Fr. Kevin’s Column 6/20/21

Happy Father’s Day!

May those men who have loved us as our fathers and father figures receive love in return for all the love that they have shared with us. And may our fathers who have passed from this life to the next share life forever with our Eternal Father in Heaven. Of course, we will prayer for our dads this weekend and bless them for all the good that they have done for us.

In our second reading this week from St. Paul’s second letter to the Corinthians, we hear these words: “The love of Christ impels us…” St. Paul continues by telling us that because of what Christ has done for us by his life, death, resurrection, ascension, and the gift of the Holy Spirit, we no longer live for ourselves. This is such a challenge in our culture when we make the tragic mistake in thinking that we are the center of the universe. We have forgotten that God ought to be at the center of our lives just as God is at the center of each of our own hearts, whether we know it or not. Letting go of ourselves is only way to follow Christ. Jesus continually tells us to leave our selves behind as we take of our cross of discipleship. Jesus has shown us the path of leaving aside all those things that hinder us from experiencing Divine love as we journey into God.
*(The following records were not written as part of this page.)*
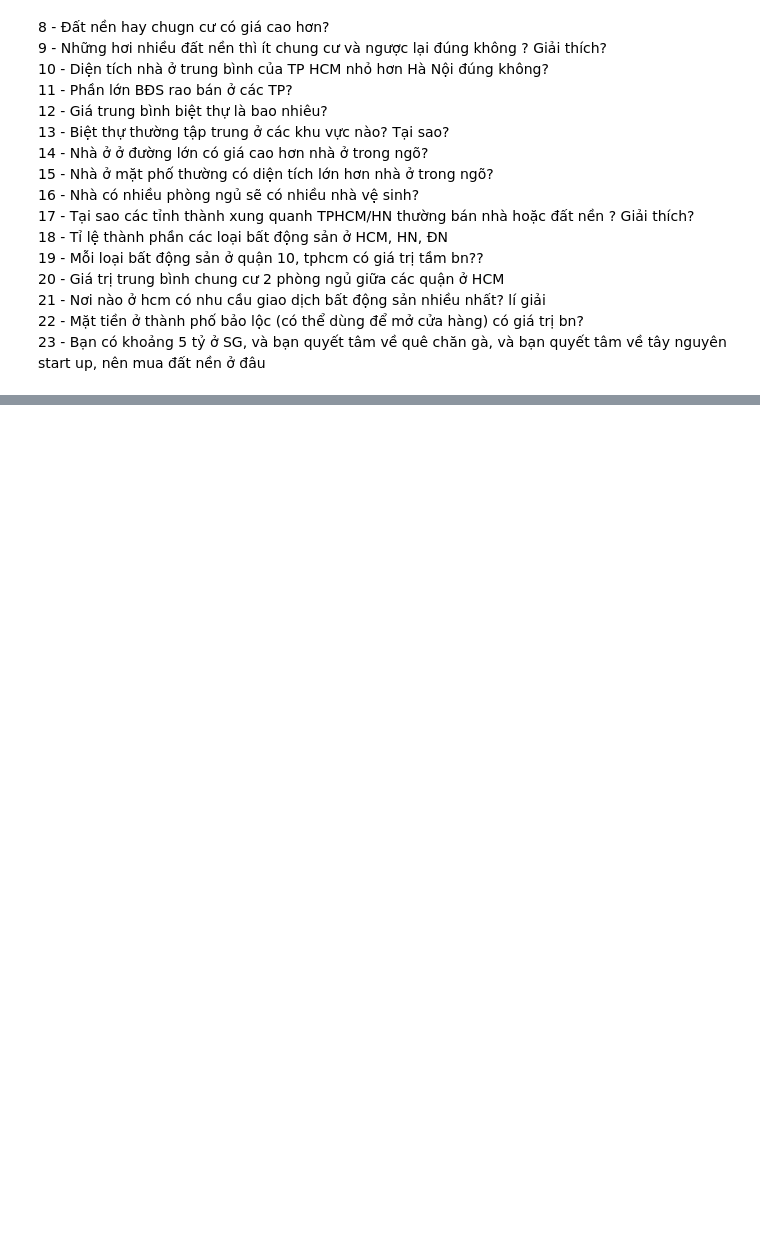
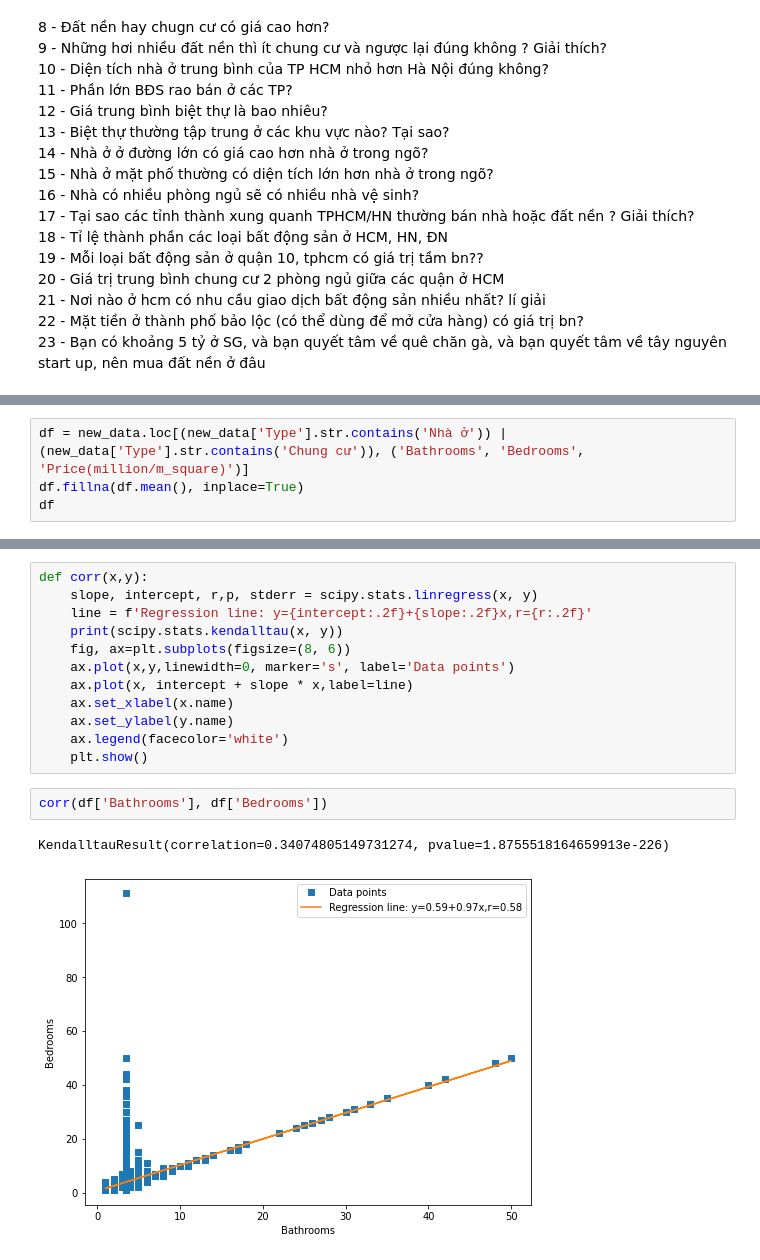
Before and after one commit to HieuTranV/DataVisualization, a Jupyter notebook: LabCK/Preprocessing.ipynb, the cells around one changed output, grey strips where cells are left out. Cells and saved outputs as stored; diff of their text form; blank space fills up the shorter version.

```diff
--- a/LabCK/Preprocessing.ipynb
+++ b/LabCK/Preprocessing.ipynb
@@ -362,0 +403,4 @@ new_data[new_data['Type']=='Biệt thự - Song lập - Đơn lập']
+# %%
+df = new_data.loc[(new_data['Type'].str.contains('Nhà ở')) | (new_data['Type'].str.contains('Chung cư')), ('Bathrooms', 'Bedrooms', 'Price(million/m_square)')]
+df.fillna(df.mean(), inplace=True)
+df
@@ -362,0 +421,17 @@ new_data[new_data['Type']=='Biệt thự - Song lập - Đơn lập']
+# %%
+def corr(x,y):
+    slope, intercept, r,p, stderr = scipy.stats.linregress(x, y)
+    line = f'Regression line: y={intercept:.2f}+{slope:.2f}x,r={r:.2f}'
+    print(scipy.stats.kendalltau(x, y))
+    fig, ax=plt.subplots(figsize=(8, 6))
+    ax.plot(x,y,linewidth=0, marker='s', label='Data points')
+    ax.plot(x, intercept + slope * x,label=line)
+    ax.set_xlabel(x.name)
+    ax.set_ylabel(y.name)
+    ax.legend(facecolor='white')
+    plt.show()
+# %%
+corr(df['Bathrooms'], df['Bedrooms'])
+# %% [output]
+KendalltauResult(correlation=0.34074805149731274, pvalue=1.8755518164659913e-226)
+[figure, added]
```
Also changed, not shown: parts of 13 cells of this notebook.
This Sunday, June 20th, is the June solstice. This is the beginning of summer based on the solar calendar, although many of us think of Memorial Day weekend as the beginning of our Michigan summer festivities. During the year of Michigan’s particular weather woes, I suspect that all of us look forward to summer days of warmth and sun. As we enjoy our time this summer, I would encourage all of us to take time for silence and stillness in our prayer. Lawrence S. Cunningham is a retired Professor of Theology at Notre Dame University. In his book, The Catholic Faith: An Introduction, he reminds us about the importance of silence in our lives and in our prayer:
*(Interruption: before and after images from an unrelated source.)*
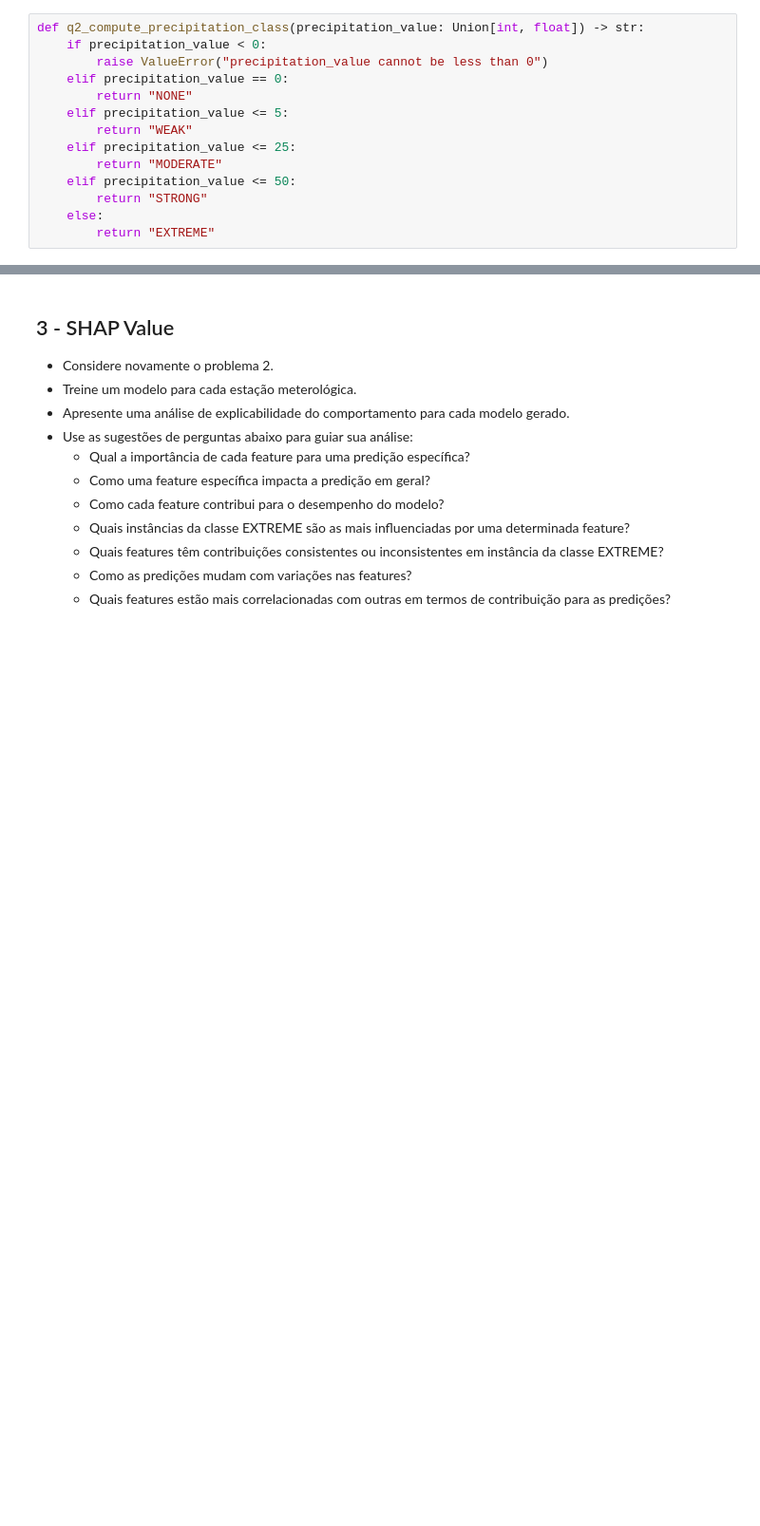
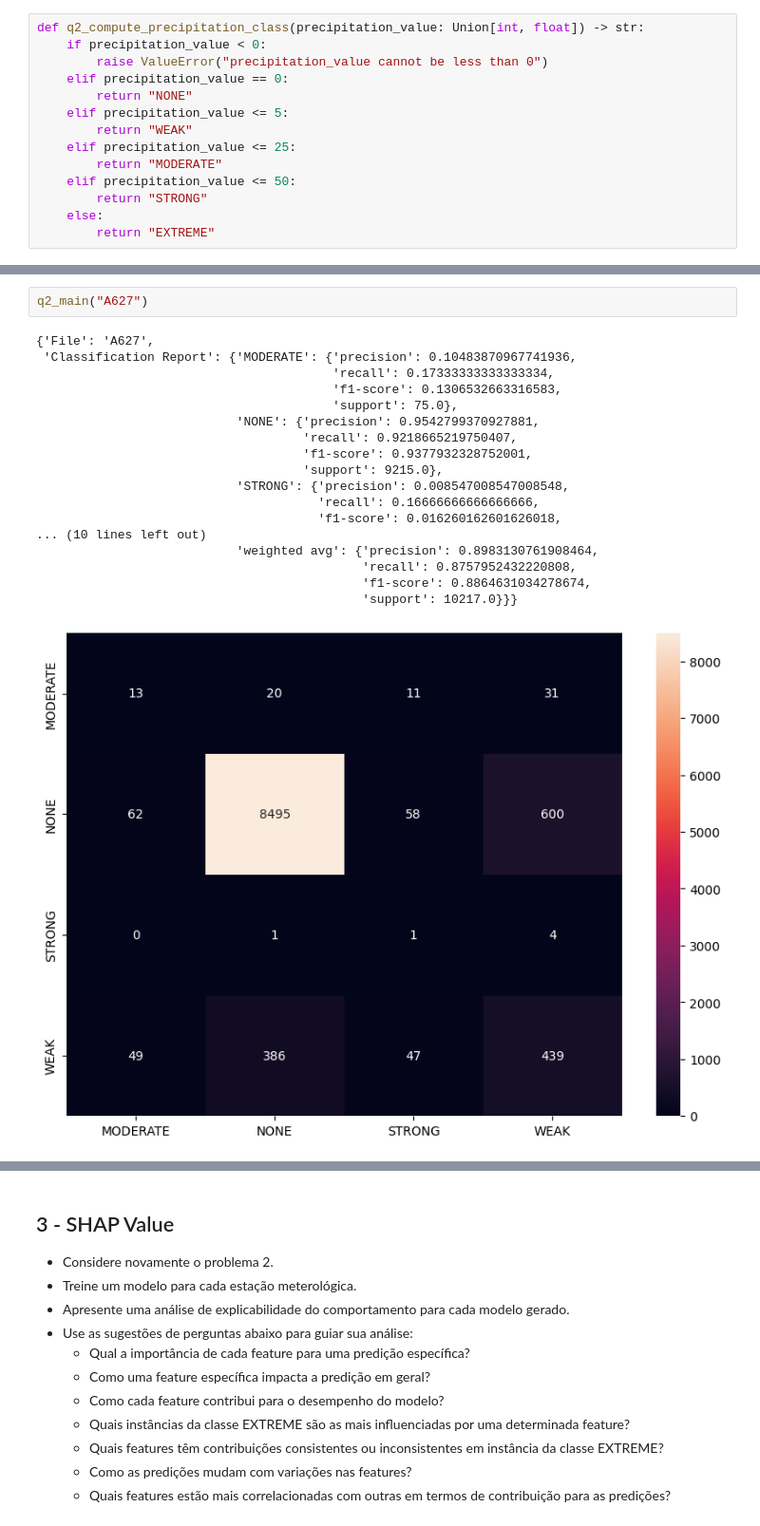
Before and after one commit to mmoura-dev/ppcic-ml, a Jupyter notebook: notebooks/AM_T2_MATHEUS_DOS_SANTOS_MOURA.ipynb, the cells around one changed output, grey strips where cells are left out. Shown at 95% size. Drawn from its saved outputs; the diff is of its cells as text; blank space fills up the shorter version.

```diff
--- a/notebooks/AM_T2_MATHEUS_DOS_SANTOS_MOURA.ipynb
+++ b/notebooks/AM_T2_MATHEUS_DOS_SANTOS_MOURA.ipynb
@@ -419,0 +437,21 @@ q2_main("A621")
+# %%
+q2_main("A627")
+# %% [output]
+{'File': 'A627',
+ 'Classification Report': {'MODERATE': {'precision': 0.10483870967741936,
+                                        'recall': 0.17333333333333334,
+                                        'f1-score': 0.1306532663316583,
+                                        'support': 75.0},
+                           'NONE': {'precision': 0.9542799370927881,
+                                    'recall': 0.9218665219750407,
+                                    'f1-score': 0.9377932328752001,
+                                    'support': 9215.0},
+                           'STRONG': {'precision': 0.008547008547008548,
+                                      'recall': 0.16666666666666666,
+                                      'f1-score': 0.016260162601626018,
+... (10 lines left out)
+                           'weighted avg': {'precision': 0.8983130761908464,
+                                            'recall': 0.8757952432220808,
+                                            'f1-score': 0.8864631034278674,
+                                            'support': 10217.0}}}
+[figure, added]
```
Also changed, not shown: parts of 20 cells of this notebook.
“Silence, both external (a silent place) and internal (the quieting of the heart and mind), is a prerequisite to genuine prayer.

It is not simply a question of removing exterior noise but a disciplined willingness to shut off the distractions of the environment, even ‘good’ distractions, in order to listen to the promptings of God in the heart.

Silence, in the tradition of prayer, means nothing more than alertness or readiness to receive God; it is another form of saying ‘yes’ to the promptings of God’s self-gift.”

In our world of distraction, taking time to let go of our thoughts and to enjoy the free gift of God’s love is just what we need in our lives. I find the morning is the best time for me to take time for silence and stillness. The Martyr Dietrich Bonhoeffer shared this insight prior to execution by the Nazis: “We begin the day in silence because God should have the first word. We end the day in silence because God should have the last word.” For me, that is in the practice Christian Meditation. Not everyone is drawn to meditation, but we all do need time for silence in our days. When we begin and end our days in silence, it is the best way to give God both the first and last words. This is good for many of us who desire to have the last words in our relationships, even our Divine ones.

More than that, when we take time for silent prayer in our lives, we allow ourselves to be enveloped in God’s unconditional love. God basks us in his love, but we are so busy talking and running in every direction that we barely notice God’s loving Presence. God desires to be in relationship with us. God draws us closer to himself in the silence. Franciscan Father Richard Rohr put it this way: “Love lives and thrives in the heart space.” Our hearts, our bodies and our souls yearn for silence. Please give yourself the gift of silence. You won’t regret it.

Enjoy these summer days! 

Much love,

Fr. Kevin